However, they eluded identification, and reports about the glowing objects kept coming in. As the stories increased, with Japanese and German pilots also reporting seeing the glowing objects, the sightings were taken more and more seriously.
The mysterious aerial objects were reported to be seen flying at 200 mph (325 kph) alongside the aircraft. At times, the objects appeared singly, while at other times, they appeared in formations. However, neither the ground control nor the airborne radar could register the glowing objects.
A Mystery In The Sky
The foo fighters were seen on various occasions by different people around the globe. One of the significant sightings was reported in the Indian Ocean. Two sailors of S.S. Pulaski, a Polish vessel, reported that they saw strange green colored light balls nearly half the size of a full moon.
The U.S. Eighth Air Force’s Charles R. Bastien also reported seeing the foo fighters over the area of the border between the Netherlands and Belgium. He described them as fog lights that were flying at high speed and were able to rapidly change their directions.

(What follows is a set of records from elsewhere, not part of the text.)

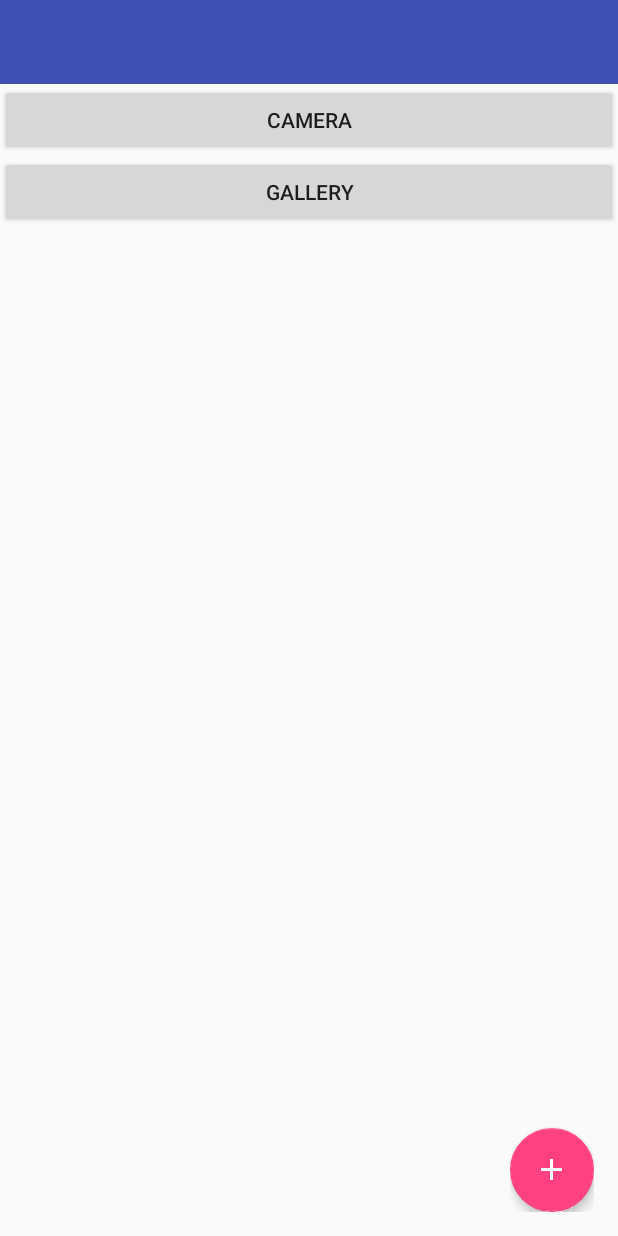
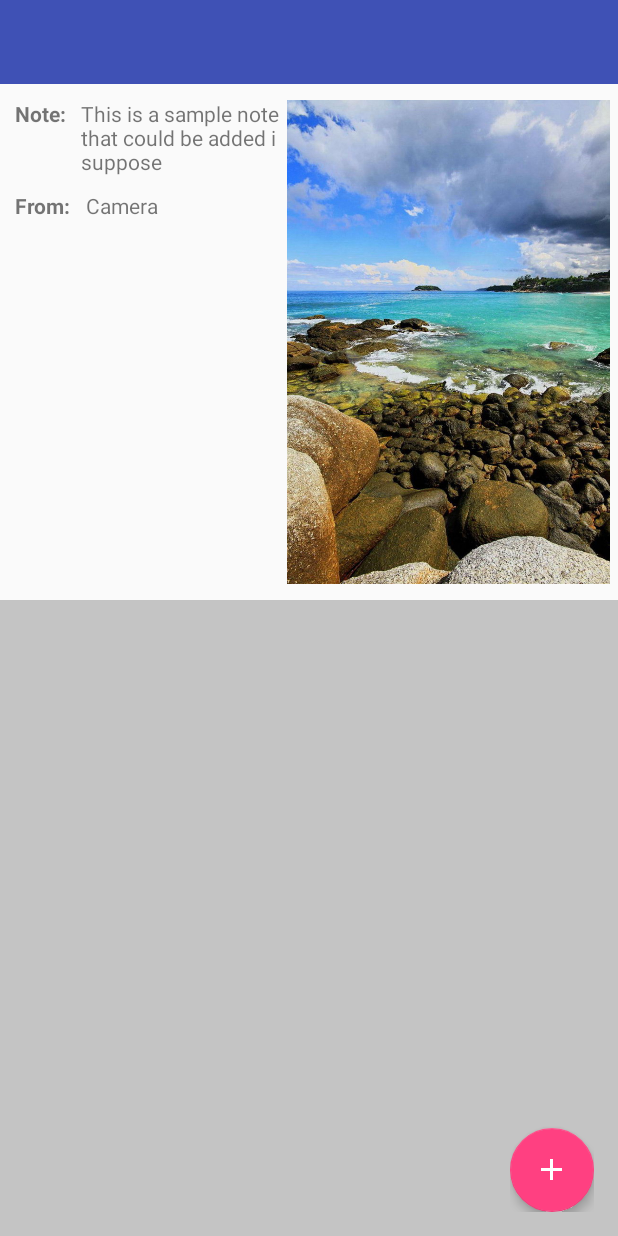
Before and after one commit to jamesp-kelly/onhand, an Android app: the layout activity_home.xml on its own in the app's theme, with its tools: preview values and no code run, on a phone screen of 412 x 824 dp. Run offline under Robolectric (Android 15) with nearby library versions, the phone set to English and light mode, and no system bars.

Commit message:
updated home screen. Added custom coordinatorlayout behavior

```diff
--- a/app/src/main/java/com/jameskelly/onhand/home/HomeActivity.java
+++ b/app/src/main/java/com/jameskelly/onhand/home/HomeActivity.java
@@ -8,6 +8,7 @@ import android.os.Bundle;
 import android.provider.MediaStore;
 import android.support.annotation.Nullable;
 import android.support.design.widget.FloatingActionButton;
+import android.support.design.widget.Snackbar;
 import android.support.v4.view.ViewCompat;
 import android.support.v7.widget.Toolbar;
 import android.view.View;
@@ -56,8 +57,6 @@ public class HomeActivity extends BaseActivity implements HomeView {
     presenter.onViewCreated();
   }
 
-
-
   @Override protected void onPause() {
     super.onPause();
     loadFromCamera = false;
@@ -78,18 +77,11 @@ public class HomeActivity extends BaseActivity implements HomeView {
         .inject(this);
   }
 
-  @OnClick(R.id.camera_button)
-  public void cameraClicked() {
-    startCamera();
-  }
-
-  @OnClick(R.id.gallery_button)
-  public void galleryClicked() {
-    startGallery();
-  }
-
   @OnClick(R.id.add_content)
   public void addClicked(View v) {
+
+    Snackbar.make(v, "testing snackbar", Snackbar.LENGTH_SHORT).show();
+
     if (cameraFab.getVisibility() == View.VISIBLE) {
       cameraFab.hide();
       galleryFab.hide();
--- /dev/null
+++ b/app/src/main/java/com/jameskelly/onhand/util/CustomMoveBehaviour.java
@@ -0,0 +1,45 @@
+package com.jameskelly.onhand.util;
+
+import android.content.Context;
+import android.support.design.widget.CoordinatorLayout;
+import android.support.design.widget.Snackbar;
+import android.support.v4.view.ViewCompat;
+import android.util.AttributeSet;
+import android.view.View;
+import android.widget.LinearLayout;
+import java.util.List;
+
+public class CustomMoveBehaviour extends CoordinatorLayout.Behavior<LinearLayout> {
+  public CustomMoveBehaviour(Context context, AttributeSet attrs) {
+    super(context, attrs);
+  }
+
+  @Override public boolean layoutDependsOn(CoordinatorLayout parent, LinearLayout child,
+      View dependency) {
+    return dependency instanceof Snackbar.SnackbarLayout;
+  }
+
+  @Override
+  public boolean onDependentViewChanged(CoordinatorLayout parent, LinearLayout child,
+      View dependency) {
+    float translationY = getFabTranslationYForSnackbar(parent, dependency); //this isn't working
+    child.setTranslationY(translationY);
+
+    return false;
+  }
+
+  private float getFabTranslationYForSnackbar(CoordinatorLayout parent,
+      View view) {
+    float minOffset = 0;
+    final List<View> dependencies = parent.getDependencies(view);
+    for (int i = 0, z = dependencies.size(); i < z; i++) {
+      final View snackBar = dependencies.get(i);
+      if (view instanceof Snackbar.SnackbarLayout && parent.doViewsOverlap(view, snackBar)) {
+        minOffset = Math.min(minOffset,
+            ViewCompat.getTranslationY(view) - view.getHeight());
+      }
+    }
+
+    return minOffset;
+  }
+}
--- a/app/src/main/res/layout/activity_home.xml
+++ b/app/src/main/res/layout/activity_home.xml
@@ -17,87 +17,88 @@
 
     <include layout="@layout/toolbar" />
 
-    <Button
-        android:id="@+id/camera_button"
+    <RelativeLayout
         android:layout_width="match_parent"
-        android:layout_height="wrap_content"
-        android:text="@string/camera_button"
-        android:enabled="true"
-        />
-
-    <Button
-        android:id="@+id/gallery_button"
-        android:layout_width="match_parent"
-        android:layout_height="wrap_content"
-        android:text="@string/gallery_button"
-        android:enabled="true"
-        />
+        android:layout_height="match_parent"
+        android:layout_weight="1.2"
+        android:orientation="horizontal"
+        >
 
       <ImageView
           android:id="@+id/image_preview"
+          android:layout_width="wrap_content"
+          android:layout_height="match_parent"
+          android:layout_alignParentEnd="true"
+          android:layout_alignParentRight="true"
+          android:adjustViewBounds="true"
+          android:layout_marginTop="10dp"
+          android:layout_marginBottom="10dp"
+          android:layout_marginRight="5dp"
+          android:layout_marginEnd="5dp"
+          android:src="@drawable/placeholder_portrait_picture"
+          />
+
+      <TextView
+          android:id="@+id/selected_note_title"
+          android:layout_width="wrap_content"
+          android:layout_height="wrap_content"
+          android:layout_marginLeft="10dp"
+          android:layout_marginStart="10dp"
+          android:layout_marginTop="10dp"
+          android:text="@string/archive_note_title"
+          android:textStyle="bold"
+          />
+
+      <TextView
+          android:id="@+id/selected_note"
           android:layout_width="match_parent"
           android:layout_height="wrap_content"
+          android:layout_toRightOf="@id/selected_note_title"
+          android:layout_toLeftOf="@id/image_preview"
+          android:layout_marginLeft="10dp"
+          android:layout_marginStart="10dp"
+          android:layout_marginTop="10dp"
+          android:text="This is a sample note that could be added i suppose"
           />
-  </LinearLayout>
 
-  <LinearLayout
+      <TextView
+          android:id="@+id/selected_from_title"
           android:layout_width="wrap_content"
           android:layout_height="wrap_content"
-      android:orientation="vertical"
-      android:layout_gravity="bottom|end"
-      android:layout_margin="16dp"
-      >
-    <android.support.design.widget.FloatingActionButton
-        android:id="@+id/add_link"
-        android:layout_width="wrap_content"
-        android:layout_height="wrap_content"
-        android:layout_gravity="center_horizontal"
-        android:layout_marginBottom="10dp"
-        android:src="@drawable/ic_public_white_24dp"
-        app:elevation="4dp"
-        app:fabSize="mini"
-        app:backgroundTint="@color/colorPrimary"
-        android:visibility="invisible"
+          android:layout_below="@id/selected_note"
+          android:layout_marginLeft="10dp"
+          android:layout_marginStart="10dp"
+          android:layout_marginTop="10dp"
+          android:text="@string/selected_from_title"
+          android:textStyle="bold"
           />
 
-    <android.support.design.widget.FloatingActionButton
-        android:id="@+id/add_gallery"
-        android:layout_width="wrap_content"
+      <TextView
+          android:id="@+id/selected_from"
+          android:layout_width="match_parent"
           android:layout_height="wrap_content"
-        android:layout_gravity="center_horizontal"
-        android:layout_marginBottom="10dp"
-        android:src="@drawable/ic_collections_white_24dp"
-        app:elevation="4dp"
-        app:fabSize="mini"
-        app:backgroundTint="@color/colorPrimary"
-        android:visibility="invisible"
+          android:layout_below="@id/selected_note"
+          android:layout_toRightOf="@id/selected_from_title"
+          android:layout_toLeftOf="@id/image_preview"
+          android:layout_marginLeft="10dp"
+          android:layout_marginStart="10dp"
+          android:layout_marginTop="10dp"
+          android:text="Camera"
           />
 
-    <android.support.design.widget.FloatingActionButton
-        android:id="@+id/add_camera"
-        android:layout_width="wrap_content"
-        android:layout_height="wrap_content"
-        android:layout_gravity="center_horizontal"
-        android:layout_marginBottom="10dp"
-        android:src="@drawable/ic_add_a_photo_white_24dp"
-        app:elevation="4dp"
-        app:fabSize="mini"
-        app:backgroundTint="@color/colorPrimary"
-        android:visibility="invisible"
-        />
+    </RelativeLayout>
 
-    <android.support.design.widget.FloatingActionButton
-        android:id="@+id/add_content"
-        android:layout_width="wrap_content"
-        android:layout_height="wrap_content"
-        android:layout_gravity="center_horizontal"
-        android:src="@drawable/ic_add_white_24dp"
-        app:elevation="4dp"
-        app:fabSize="normal"
-        />
+    <FrameLayout
+        android:layout_width="match_parent"
+        android:layout_height="match_parent"
+        android:layout_weight="1"
+        android:background="@color/cardview_shadow_start_color"
+        >
+
+    </FrameLayout>
 
   </LinearLayout>
 
-
+  <include layout="@layout/add_fabs"/>
 
 </android.support.design.widget.CoordinatorLayout>
--- /dev/null
+++ b/app/src/main/res/layout/add_fabs.xml
@@ -0,0 +1,62 @@
+<?xml version="1.0" encoding="utf-8"?>
+
+<LinearLayout
+    xmlns:android="http://schemas.android.com/apk/res/android"
+    xmlns:app="http://schemas.android.com/apk/res-auto"
+    android:layout_width="wrap_content"
+    android:layout_height="wrap_content"
+    android:orientation="vertical"
+    android:layout_gravity="bottom|end"
+    android:layout_margin="16dp"
+    app:layout_behavior="com.jameskelly.onhand.util.CustomMoveBehaviour"
+    >
+  <android.support.design.widget.FloatingActionButton
+      android:id="@+id/add_link"
+      android:layout_width="wrap_content"
+      android:layout_height="wrap_content"
+      android:layout_gravity="center_horizontal"
+      android:layout_marginBottom="10dp"
+      android:src="@drawable/ic_public_white_24dp"
+      app:elevation="4dp"
+      app:fabSize="mini"
+      app:backgroundTint="@color/colorPrimary"
+      android:visibility="invisible"
+      />
+
+  <android.support.design.widget.FloatingActionButton
+      android:id="@+id/add_gallery"
+      android:layout_width="wrap_content"
+      android:layout_height="wrap_content"
+      android:layout_gravity="center_horizontal"
+      android:layout_marginBottom="10dp"
+      android:src="@drawable/ic_collections_white_24dp"
+      app:elevation="4dp"
+      app:fabSize="mini"
+      app:backgroundTint="@color/colorPrimary"
+      android:visibility="invisible"
+      />
+
+  <android.support.design.widget.FloatingActionButton
+      android:id="@+id/add_camera"
+      android:layout_width="wrap_content"
+      android:layout_height="wrap_content"
+      android:layout_gravity="center_horizontal"
+      android:layout_marginBottom="10dp"
+      android:src="@drawable/ic_add_a_photo_white_24dp"
+      app:elevation="4dp"
+      app:fabSize="mini"
+      app:backgroundTint="@color/colorPrimary"
+      android:visibility="invisible"
+      />
+
+  <android.support.design.widget.FloatingActionButton
+      android:id="@+id/add_content"
+      android:layout_width="wrap_content"
+      android:layout_height="wrap_content"
+      android:layout_gravity="center_horizontal"
+      android:src="@drawable/ic_add_white_24dp"
+      app:elevation="4dp"
+      app:fabSize="normal"
+      />
+
+</LinearLayout>
--- a/app/src/main/res/values/strings.xml
+++ b/app/src/main/res/values/strings.xml
@@ -71,4 +71,5 @@
   <string name="finish_lockscreen_activity">finish_lockscreen_activity</string>
   <string name="archive_no_note_message">No note added</string>
   <string name="archive_note_title">Note:</string>
+  <string name="selected_from_title">From:</string>
 </resources>
```
Also changed, not shown: app/src/main/res/drawable/placeholder_portrait_picture.jpg (added). Lines whose indentation alone changed are shown as unchanged.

Duane Adams, a Career U.S. Air Force pilot even reported seeing the foo fighters twice. He described them as a bright light that followed his aircraft for nearly half an hour, before quickly disappearing in the sky. Both times, he saw the glowing objects over the South Pacific in the nighttime, witnessed by the whole aircraft crew.
The pilots of a Pakistan International Airlines flight also spotted a foo fighter in the Karachi sky. However, they had seen this mysterious object during the daytime. They described the object to be round in shape with a metal ring, and it emitted white-colored light from its center.

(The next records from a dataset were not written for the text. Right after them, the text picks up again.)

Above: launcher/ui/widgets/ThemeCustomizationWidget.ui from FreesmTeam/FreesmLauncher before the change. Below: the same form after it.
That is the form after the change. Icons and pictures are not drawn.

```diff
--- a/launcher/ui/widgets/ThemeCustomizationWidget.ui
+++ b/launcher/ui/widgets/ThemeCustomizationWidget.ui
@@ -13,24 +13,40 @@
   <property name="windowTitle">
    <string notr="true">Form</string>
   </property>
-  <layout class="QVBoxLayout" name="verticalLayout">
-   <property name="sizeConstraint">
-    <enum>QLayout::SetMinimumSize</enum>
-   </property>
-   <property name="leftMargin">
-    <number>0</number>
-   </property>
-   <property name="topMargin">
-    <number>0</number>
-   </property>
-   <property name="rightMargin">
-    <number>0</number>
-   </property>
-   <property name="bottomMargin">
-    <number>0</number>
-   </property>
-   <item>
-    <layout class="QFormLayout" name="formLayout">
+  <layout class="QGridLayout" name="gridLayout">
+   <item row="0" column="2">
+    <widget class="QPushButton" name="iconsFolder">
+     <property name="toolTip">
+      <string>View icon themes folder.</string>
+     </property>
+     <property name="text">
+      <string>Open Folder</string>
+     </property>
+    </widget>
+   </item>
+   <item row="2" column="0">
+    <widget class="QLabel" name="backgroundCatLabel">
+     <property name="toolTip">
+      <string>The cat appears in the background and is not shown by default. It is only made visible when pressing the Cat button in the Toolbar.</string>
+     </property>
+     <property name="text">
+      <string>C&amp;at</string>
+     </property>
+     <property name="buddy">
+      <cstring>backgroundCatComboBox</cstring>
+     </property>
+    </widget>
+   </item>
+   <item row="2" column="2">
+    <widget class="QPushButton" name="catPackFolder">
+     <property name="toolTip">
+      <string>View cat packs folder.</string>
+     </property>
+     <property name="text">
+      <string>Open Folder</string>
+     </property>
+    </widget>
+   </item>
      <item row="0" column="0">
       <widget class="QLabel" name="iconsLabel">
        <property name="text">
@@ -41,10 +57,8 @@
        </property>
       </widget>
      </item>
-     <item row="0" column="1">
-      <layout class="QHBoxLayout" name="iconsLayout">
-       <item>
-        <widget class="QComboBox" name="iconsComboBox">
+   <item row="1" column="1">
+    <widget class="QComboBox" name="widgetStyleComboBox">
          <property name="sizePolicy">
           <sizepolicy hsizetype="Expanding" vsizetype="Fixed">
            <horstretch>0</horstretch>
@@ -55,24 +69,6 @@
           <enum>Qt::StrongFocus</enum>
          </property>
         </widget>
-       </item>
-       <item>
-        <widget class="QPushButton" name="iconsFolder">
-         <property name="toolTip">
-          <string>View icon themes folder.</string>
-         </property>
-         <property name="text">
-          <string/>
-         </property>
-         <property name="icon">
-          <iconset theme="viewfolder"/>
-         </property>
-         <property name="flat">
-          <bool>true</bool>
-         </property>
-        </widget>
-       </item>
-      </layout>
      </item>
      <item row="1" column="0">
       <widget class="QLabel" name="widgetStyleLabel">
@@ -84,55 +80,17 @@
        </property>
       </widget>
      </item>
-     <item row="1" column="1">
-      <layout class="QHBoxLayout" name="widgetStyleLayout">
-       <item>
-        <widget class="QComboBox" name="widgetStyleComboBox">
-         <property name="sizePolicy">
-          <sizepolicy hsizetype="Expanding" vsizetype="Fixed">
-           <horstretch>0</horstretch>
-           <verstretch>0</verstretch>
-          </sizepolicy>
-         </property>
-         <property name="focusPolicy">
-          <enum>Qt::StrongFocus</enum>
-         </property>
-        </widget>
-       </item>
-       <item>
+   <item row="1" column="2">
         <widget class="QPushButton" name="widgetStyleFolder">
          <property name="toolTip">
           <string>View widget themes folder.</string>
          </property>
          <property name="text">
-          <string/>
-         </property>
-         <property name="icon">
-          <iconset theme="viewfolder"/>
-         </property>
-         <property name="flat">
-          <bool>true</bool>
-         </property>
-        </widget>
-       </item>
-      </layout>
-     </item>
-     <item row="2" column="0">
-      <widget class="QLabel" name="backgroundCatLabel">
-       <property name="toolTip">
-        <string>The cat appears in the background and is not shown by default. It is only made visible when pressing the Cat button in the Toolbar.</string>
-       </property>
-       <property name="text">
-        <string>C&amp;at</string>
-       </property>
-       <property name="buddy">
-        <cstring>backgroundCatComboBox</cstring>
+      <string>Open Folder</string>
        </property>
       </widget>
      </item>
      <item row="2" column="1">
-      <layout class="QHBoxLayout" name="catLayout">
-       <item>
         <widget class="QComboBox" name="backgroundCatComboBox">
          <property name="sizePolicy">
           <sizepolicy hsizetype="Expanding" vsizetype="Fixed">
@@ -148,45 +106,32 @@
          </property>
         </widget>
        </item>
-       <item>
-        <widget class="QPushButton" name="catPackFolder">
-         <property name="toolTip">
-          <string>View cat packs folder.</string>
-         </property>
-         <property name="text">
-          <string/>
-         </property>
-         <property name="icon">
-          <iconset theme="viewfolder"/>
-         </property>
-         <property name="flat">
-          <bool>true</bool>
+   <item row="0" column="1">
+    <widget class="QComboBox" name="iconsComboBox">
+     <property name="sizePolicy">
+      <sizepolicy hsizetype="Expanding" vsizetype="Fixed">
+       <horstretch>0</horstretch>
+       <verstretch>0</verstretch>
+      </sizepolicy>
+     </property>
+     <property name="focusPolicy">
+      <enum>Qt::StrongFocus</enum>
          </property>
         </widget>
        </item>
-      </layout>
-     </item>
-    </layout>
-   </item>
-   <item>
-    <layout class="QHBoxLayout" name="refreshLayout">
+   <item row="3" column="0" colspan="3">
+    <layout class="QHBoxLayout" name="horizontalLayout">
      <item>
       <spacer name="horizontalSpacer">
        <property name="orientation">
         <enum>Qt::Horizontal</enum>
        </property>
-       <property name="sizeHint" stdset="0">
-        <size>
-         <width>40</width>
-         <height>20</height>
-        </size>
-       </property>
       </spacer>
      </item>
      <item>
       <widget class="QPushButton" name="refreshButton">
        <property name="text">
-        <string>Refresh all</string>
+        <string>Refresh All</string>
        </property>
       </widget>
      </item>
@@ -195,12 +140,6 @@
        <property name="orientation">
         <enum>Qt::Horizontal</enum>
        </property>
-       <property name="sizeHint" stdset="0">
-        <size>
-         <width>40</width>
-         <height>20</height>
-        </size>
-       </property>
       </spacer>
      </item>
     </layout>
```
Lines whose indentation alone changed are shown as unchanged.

The captain of the flight added that it was difficult to find out whether the glowing object was actually moving slowly or hovering due to the relative motion. However, when this case was investigated, it was found out that the object was a lenticular cloud. While these are just a few examples, there exist a number of other records which show that foo fighters were not an uncommon sighting.
Theories and Explanations
Different researchers and scientists offered different theories to explain the appearance of glowing objects in the sky. According to the author Renato Vesco, the foo fighters could indeed be the Nazi secret weapons which he had written about in “Intercept UFO.” He revived the wartime theory and stated that the foo fighters were a kind of jet-propelled, automatically guided, and ground-launched flak mine, dubbed the “Feuerball” or fireball.
On the other hand, some other researchers theorized that foo fighters could be the weather phenomenon called St. Elmo’s Fire. This phenomenon, although extremely rare, is well attested by sightings from a number of sailors who consider it to be a good omen.
St Elmo’s Fire is a plasma which sparks independent of the ground or clouds, which makes it distinct from lightning. The sparks can occur near the wings of aircraft and ship’s masts and produce a blue or violet glow. while this has some similarities with the foo fighters, the pilots who had witnessed the glowing objects discarded this idea owing to the striking difference in the color of the light.
Some researchers also believed that the phenomenon was nothing but a mistake made by the pilots: a reflection, or misidentified star, or outright hallucination. They stated that the pilots were likely seeing mysterious objects due to combat fatigue. The impact of the war led to a number of psychological and physical issues among the people, and the sighting was a result of one such issue.
However, the airmen did not find the theory to be credible. They were not ready to believe that they hallucinated due to battle fatigue. So, even after much research, the origins and nature of the foo fighters remain unknown.
Top Image: The foo fighters have remained unidentified for almost 80 years. Source: dreese / CC BY-SA 3.0.
By Bipin Dimri